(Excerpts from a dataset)
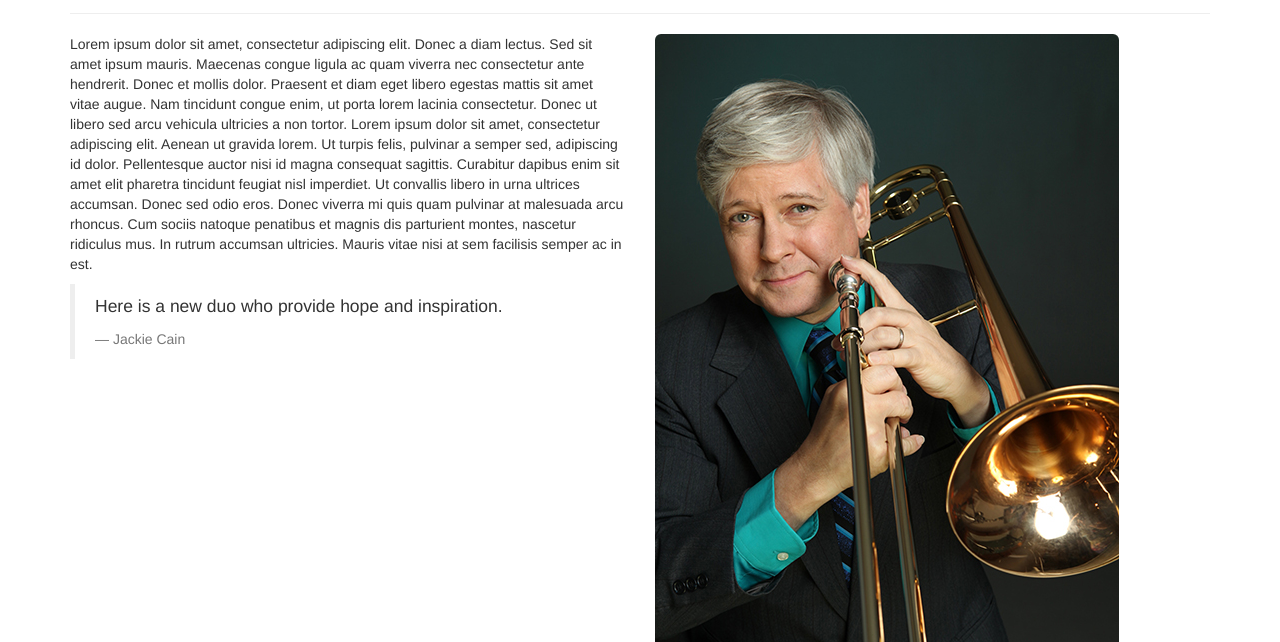
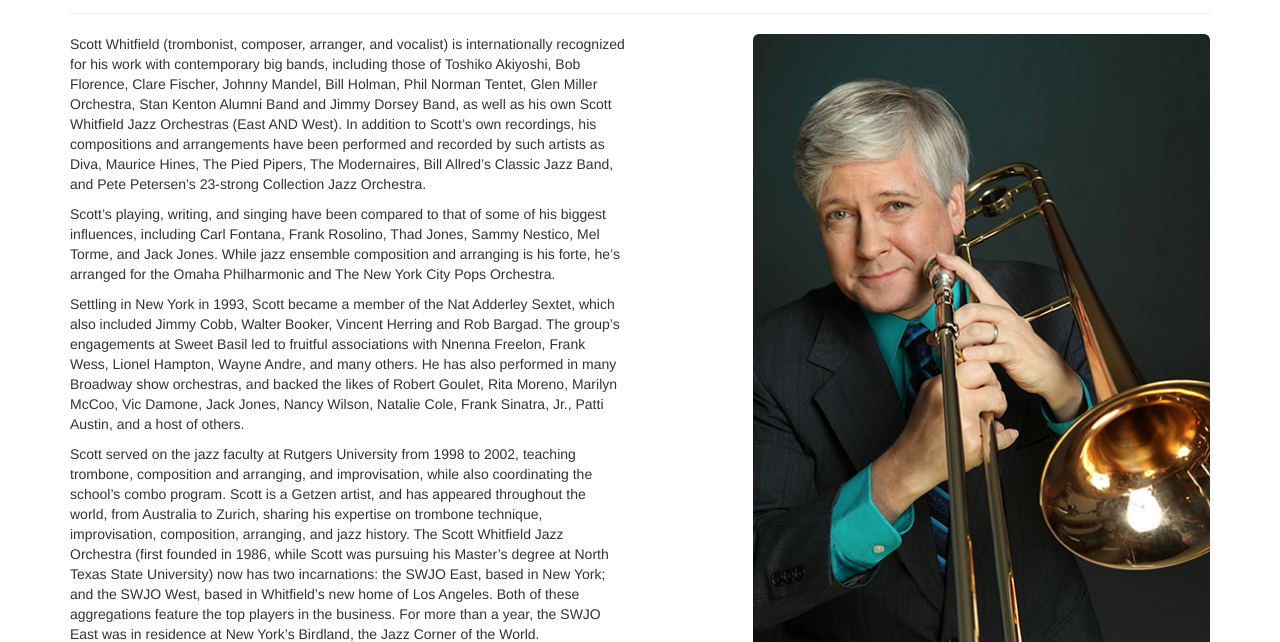
Before and after one commit to schell/officialgingerandscott.com, a plain HTML site: page scott.html in a window 1280 px wide. Shown: the part 158-800 px from the top of the page. Drawn offline with nearby package versions, Linux system fonts and the light colour scheme.

Commit message:
little updates

```diff
--- a/scott.html
+++ b/scott.html
@@ -33,15 +33,56 @@
       </div>
       <div class="row">
         <div class="bio text-left col-md-6">
-          <p>Lorem ipsum dolor sit amet, consectetur adipiscing elit. Donec a diam lectus. Sed sit amet ipsum mauris. Maecenas congue ligula ac quam viverra nec consectetur ante hendrerit. Donec et mollis dolor. Praesent et diam eget libero egestas mattis sit amet vitae augue. Nam tincidunt congue enim, ut porta lorem lacinia consectetur. Donec ut libero sed arcu vehicula ultricies a non tortor. Lorem ipsum dolor sit amet, consectetur adipiscing elit. Aenean ut gravida lorem. Ut turpis felis, pulvinar a semper sed, adipiscing id dolor. Pellentesque auctor nisi id magna consequat sagittis. Curabitur dapibus enim sit amet elit pharetra tincidunt feugiat nisl imperdiet. Ut convallis libero in urna ultrices accumsan. Donec sed odio eros. Donec viverra mi quis quam pulvinar at malesuada arcu rhoncus. Cum sociis natoque penatibus et magnis dis parturient montes, nascetur ridiculus mus. In rutrum accumsan ultricies. Mauris vitae nisi at sem facilisis semper ac in est.</p>
+          <p>Scott Whitfield (trombonist, composer, arranger, and vocalist) is
+          internationally recognized for his work with contemporary big bands,
+          including those of Toshiko Akiyoshi, Bob Florence, Clare Fischer,
+          Johnny Mandel, Bill Holman, Phil Norman Tentet, Glen Miller Orchestra,
+          Stan Kenton Alumni Band and Jimmy Dorsey Band, as well as his
+          own Scott Whitfield Jazz Orchestras (East AND West). In addition to
+          Scott’s own recordings, his compositions and arrangements have been
+          performed and recorded by such artists as Diva, Maurice Hines, The
+          Pied Pipers, The Modernaires, Bill Allred’s Classic Jazz Band, and Pete
+          Petersen’s 23-strong Collection Jazz Orchestra.
+          </p>
+          <p>Scott’s playing, writing, and singing have been compared to that of
+          some of his biggest influences, including Carl Fontana, Frank Rosolino,
+          Thad Jones, Sammy Nestico, Mel Torme, and Jack Jones. While jazz
+          ensemble composition and arranging is his forte, he’s arranged for the
+          Omaha Philharmonic and The New York City Pops Orchestra.
+          </p>
+          <p>Settling in New York in 1993, Scott became a member of the Nat
+          Adderley Sextet, which also included Jimmy Cobb, Walter Booker,
+          Vincent Herring and Rob Bargad. The group’s engagements at
+          Sweet Basil led to fruitful associations with Nnenna Freelon, Frank
+          Wess, Lionel Hampton, Wayne Andre, and many others. He has also
+          performed in many Broadway show orchestras, and backed the likes of
+          Robert Goulet, Rita Moreno, Marilyn McCoo, Vic Damone, Jack Jones,
+          Nancy Wilson, Natalie Cole, Frank Sinatra, Jr., Patti Austin, and a host
+          of others.
+          </p>
+          <p>Scott served on the jazz faculty at Rutgers University from 1998
+          to 2002, teaching trombone, composition and arranging, and
+          improvisation, while also coordinating the school’s combo program.
+          Scott is a Getzen artist, and has appeared throughout the world, from
+          Australia to Zurich, sharing his expertise on trombone technique,
+          improvisation, composition, arranging, and jazz history.
+          The Scott Whitfield Jazz Orchestra (first founded in 1986, while Scott
+          was pursuing his Master’s degree at North Texas State University) now
+          has two incarnations: the SWJO East, based in New York; and the
+          SWJO West, based in Whitfield’s new home of Los Angeles. Both of
+          these aggregations feature the top players in the business. For more
+          than a year, the SWJO East was in residence at New York’s Birdland,
+          the Jazz Corner of the World.
+          </p>
 
           <blockquote>
-            <p>Here is a new duo who provide hope and inspiration.</p>
-            <footer>Jackie Cain</footer>
+            <p>When I tell my friends that Scott Whitfield is my step father
+            they're all like, "THEEE SCOTT WHITFIELD? NO SHIT?!"</p>
+            <footer>Schell Scivally</footer>
           </blockquote>
         </div>
-        <div class="col-md-6">
-          <img class="img-rounded" src="scott.jpg" alt="Scott Whitfield" />
+        <div class="col-md-5 col-md-offset-1">
+          <img class="img-rounded img-responsive" src="scott.jpg" alt="Scott Whitfield" />
         </div>
       </div>
       <div class="footer">
--- a/splash.css
+++ b/splash.css
@@ -13,7 +13,7 @@ body {
 }
 .header {
   padding:1em;
-  background:url(losangeles.jpg) no-repeat center top fixed;
+  background:url(suicide-bridge.jpg) no-repeat top center fixed;
   -webkit-background-size: contain;
   -moz-background-size: contain;
   -o-background-size: contain;
```
Also changed, not shown: ginger.html (+2 -2 lines), 5 other files.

• **TASK INSTRUCTIONS**
Give the count, and only the count, of lines in these records that hold the string "background".

• **FINISHED TASK**
5